Single pieces or full collections
On-site, in situ and in studio
Condition reports and photo documentation
Conservation and restoration of paintings
Conservation and restoration of objects such as:
frames, furniture, gilded objects & wood carvings

All services adhere to the AIC Code of Ethics

Here are examples of some steps in the process of conservation and restoration which are provided to give you an idea of what kind of intervention may be involved, depending of the specific needs of the painting/object:

Repair to Torn Canvas (oil on canvas by Allela C. Cornell 1914-1946)

A severe tear in the middle of the canvas.

Left: Stabilization of damage. Right: Filling of torn area.

Inpainting, used to re-establish color and detail to losses in the paint layer.


Cleaning involves removing aged and discolored varnish; dirt, grime or accretions. It could be done on both sides - front and back of the piece.

Cleaning is viewed by many as a simple and routine procedure, but it is one of the most potentially damaging processes if undertaken by an amateur. It is recommended to consult with a conservator first.

Cleaning of smoke damage. "The Silent Pool" by Sidney Lawrence, 1927, oil on canvas

Broken and Missing Elements

When restoring a sculpture or any object in general, the process involves the steps mentioned above and could include repair and/or reassembling missing and broken pieces in order to restore the original.

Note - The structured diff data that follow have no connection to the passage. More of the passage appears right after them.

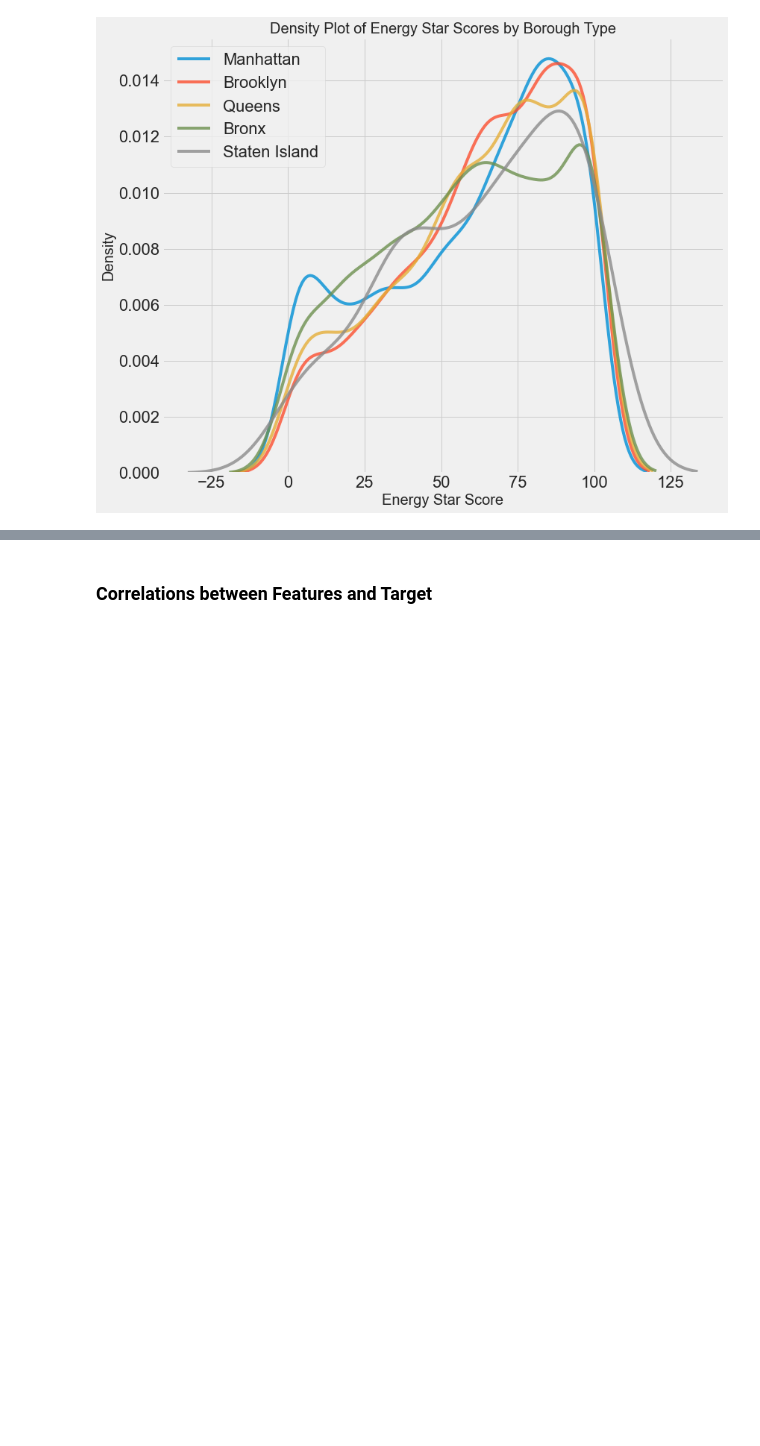
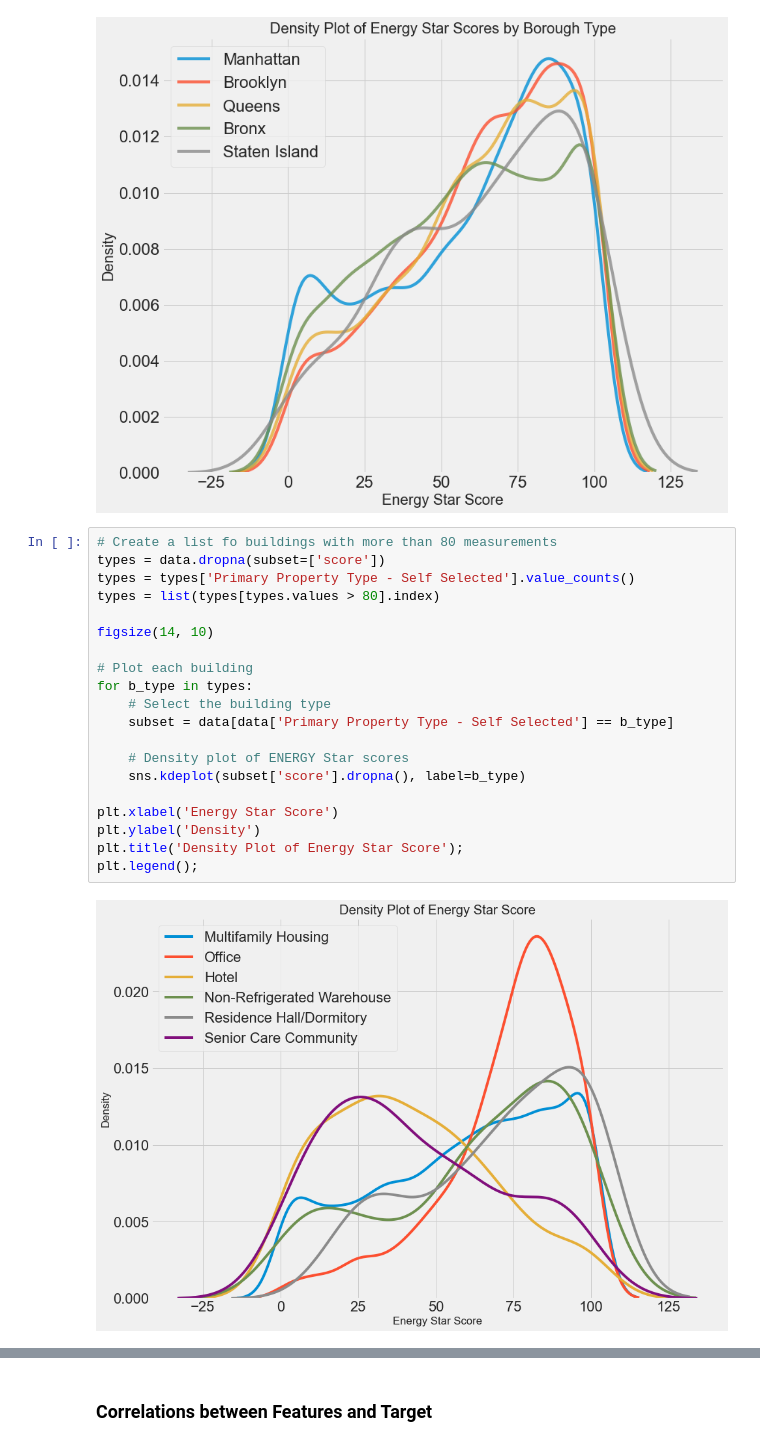
Before and after one commit to AlexeiSah/NYC_benchmarking, a Jupyter notebook: Basic_work_with_data.ipynb, the cells around one changed output, grey strips where cells are left out. Saved outputs shown, nothing was run; the diff lists cells and outputs as text; blank space fills up the shorter version.

Commit message:
In this notebook, I have done basic transformations of the initial data.

```diff
--- a/Basic_work_with_data.ipynb
+++ b/Basic_work_with_data.ipynb
@@ -218,3 +221,25 @@ plt.title('Density Plot of Energy Star Scores by Borough Type', size=20)
 plt.legend();
 # %% [output]
 [figure]
+# %%
+# Create a list fo buildings with more than 80 measurements
+types = data.dropna(subset=['score'])
+types = types['Primary Property Type - Self Selected'].value_counts()
+types = list(types[types.values > 80].index)
+
+figsize(14, 10)
+
+# Plot each building
+for b_type in types:
+    # Select the building type
+    subset = data[data['Primary Property Type - Self Selected'] == b_type]
+
+    # Density plot of ENERGY Star scores
+    sns.kdeplot(subset['score'].dropna(), label=b_type)
+
+plt.xlabel('Energy Star Score')
+plt.ylabel('Density')
+plt.title('Density Plot of Energy Star Score');
+plt.legend();
+# %% [output]
+[figure, added]
```
Also changed, not shown: parts of 12 cells of this notebook.
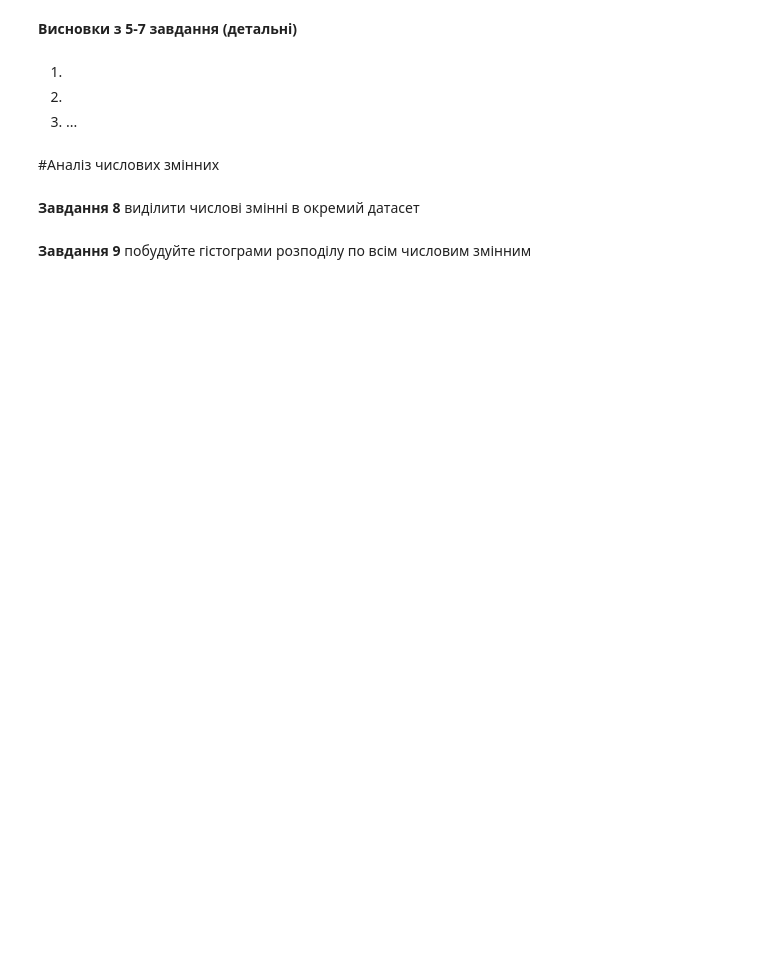
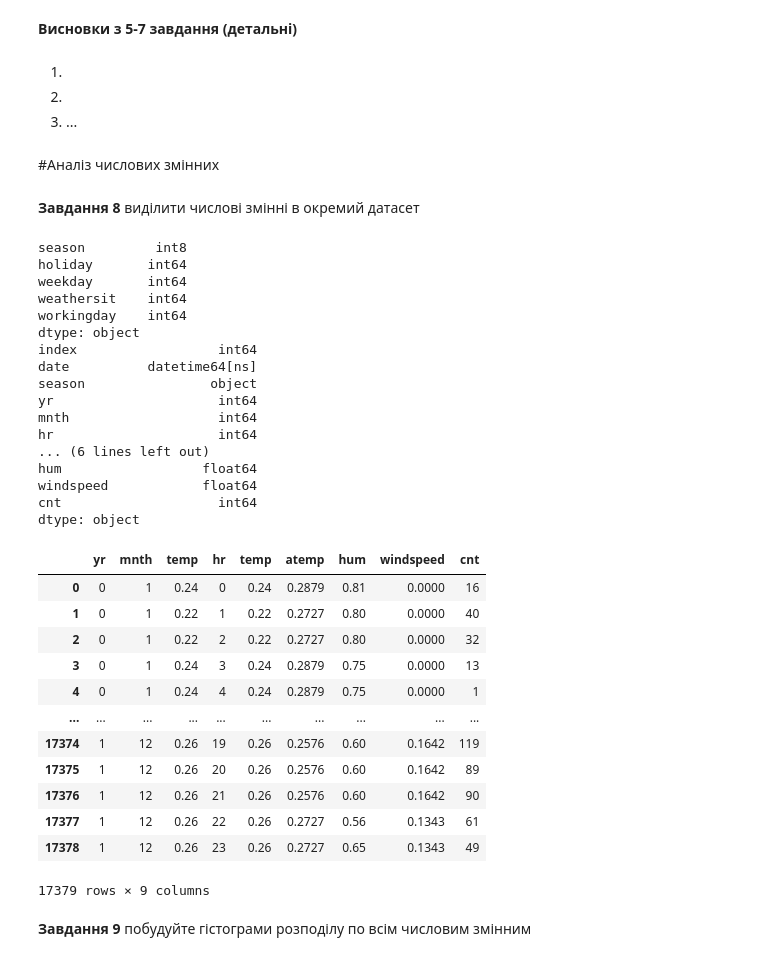
Before and after one commit to newiide/AI_LABS, a Jupyter notebook: Task4_Regression_basicAI.ipynb, the cells around one changed output. Cells and saved outputs as stored; diff of their text form; code cells hidden in the pictures; blank space fills up the shorter version.

```diff
--- a/Task4_Regression_basicAI.ipynb
+++ b/Task4_Regression_basicAI.ipynb
@@ -211,2 +252,39 @@ data_numerical = #your code
+# %%
+print(data_categorical.dtypes)
+print(data.dtypes)
+
+data_numerical = data[["yr", "mnth", "temp", "hr", "temp", "atemp", "hum", "windspeed", "cnt"]].copy()
+data_numerical
+# %% [output]
+season         int8
+holiday       int64
+weekday       int64
+weathersit    int64
+workingday    int64
+dtype: object
+index                  int64
+date          datetime64[ns]
+season                object
+yr                     int64
+mnth                   int64
+hr                     int64
+... (6 lines left out)
+hum                  float64
+windspeed            float64
+cnt                    int64
+dtype: object
+|  | yr | mnth | temp | hr | temp | atemp | hum | windspeed | cnt |
+| 0 | 0 | 1 | 0.24 | 0 | 0.24 | 0.2879 | 0.81 | 0.0000 | 16 |
+| 1 | 0 | 1 | 0.22 | 1 | 0.22 | 0.2727 | 0.80 | 0.0000 | 40 |
+| 2 | 0 | 1 | 0.22 | 2 | 0.22 | 0.2727 | 0.80 | 0.0000 | 32 |
+| 3 | 0 | 1 | 0.24 | 3 | 0.24 | 0.2879 | 0.75 | 0.0000 | 13 |
+| 4 | 0 | 1 | 0.24 | 4 | 0.24 | 0.2879 | 0.75 | 0.0000 | 1 |
+| ... | ... | ... | ... | ... | ... | ... | ... | ... | ... |
+| 17374 | 1 | 12 | 0.26 | 19 | 0.26 | 0.2576 | 0.60 | 0.1642 | 119 |
+| 17375 | 1 | 12 | 0.26 | 20 | 0.26 | 0.2576 | 0.60 | 0.1642 | 89 |
+| 17376 | 1 | 12 | 0.26 | 21 | 0.26 | 0.2576 | 0.60 | 0.1642 | 90 |
+| 17377 | 1 | 12 | 0.26 | 22 | 0.26 | 0.2727 | 0.56 | 0.1343 | 61 |
+| 17378 | 1 | 12 | 0.26 | 23 | 0.26 | 0.2727 | 0.65 | 0.1343 | 49 |
+17379 rows × 9 columns
 # %% [markdown]
 **Завдання 9** побудуйте гістограми розподілу по всім числовим змінним
```
Also changed, not shown: parts of 11 cells of this notebook.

The following shows part of the restoration of the plaster statue "Winged Victory" c. 1949 from the collection of the Idaho Historical Society.

It is a plaster replica of the original marble statue of Nike of Samothrace. The original statue was found on the island of Samothrace, Greece, in 1863 by a French vice-consul. The replica is a hollow form plaster cast supported by an armature structure.

This statue is part of a larger gift given to Idaho by the city of Paris as a 'thank you' to the United States for its aid in liberating France from Nazi Germany in World War II.

Wings before assembling to the body.

Winged Victory assembled before the start of the restoration of the missing details and damaged areas.

Cleaning of the surface.

This is an example of a missing element of the plaster sculpture.

The missing portion of the edge of the clothing has been modeled.

Inpainting of the filled area.


After completion of the restoration.
On display at the Idaho State Capitol Building.

Restoration of George Washington Equestrian Statue, 1869 yellow pine with gilding

George Washington by Charles L. Ostner (1830-1913) Laonging, Austria

This statue was created by Ostner for the Idaho Territory and dedicated to its pioneers. He carved at night by torchlight for four years and used a postage stamp of George Washington as a model for the head.

The statue stood outside the Territorial Capitol in Boise until the building was removed for the Idaho State Capitol. It was restored and encased in a glass enclosure in 1996.

Crack and abrasion.

Filling of cracked area.

Gilding over filled area.

Finalizing the color blend of the newly gilded areas.

The statue after completion of the restoration.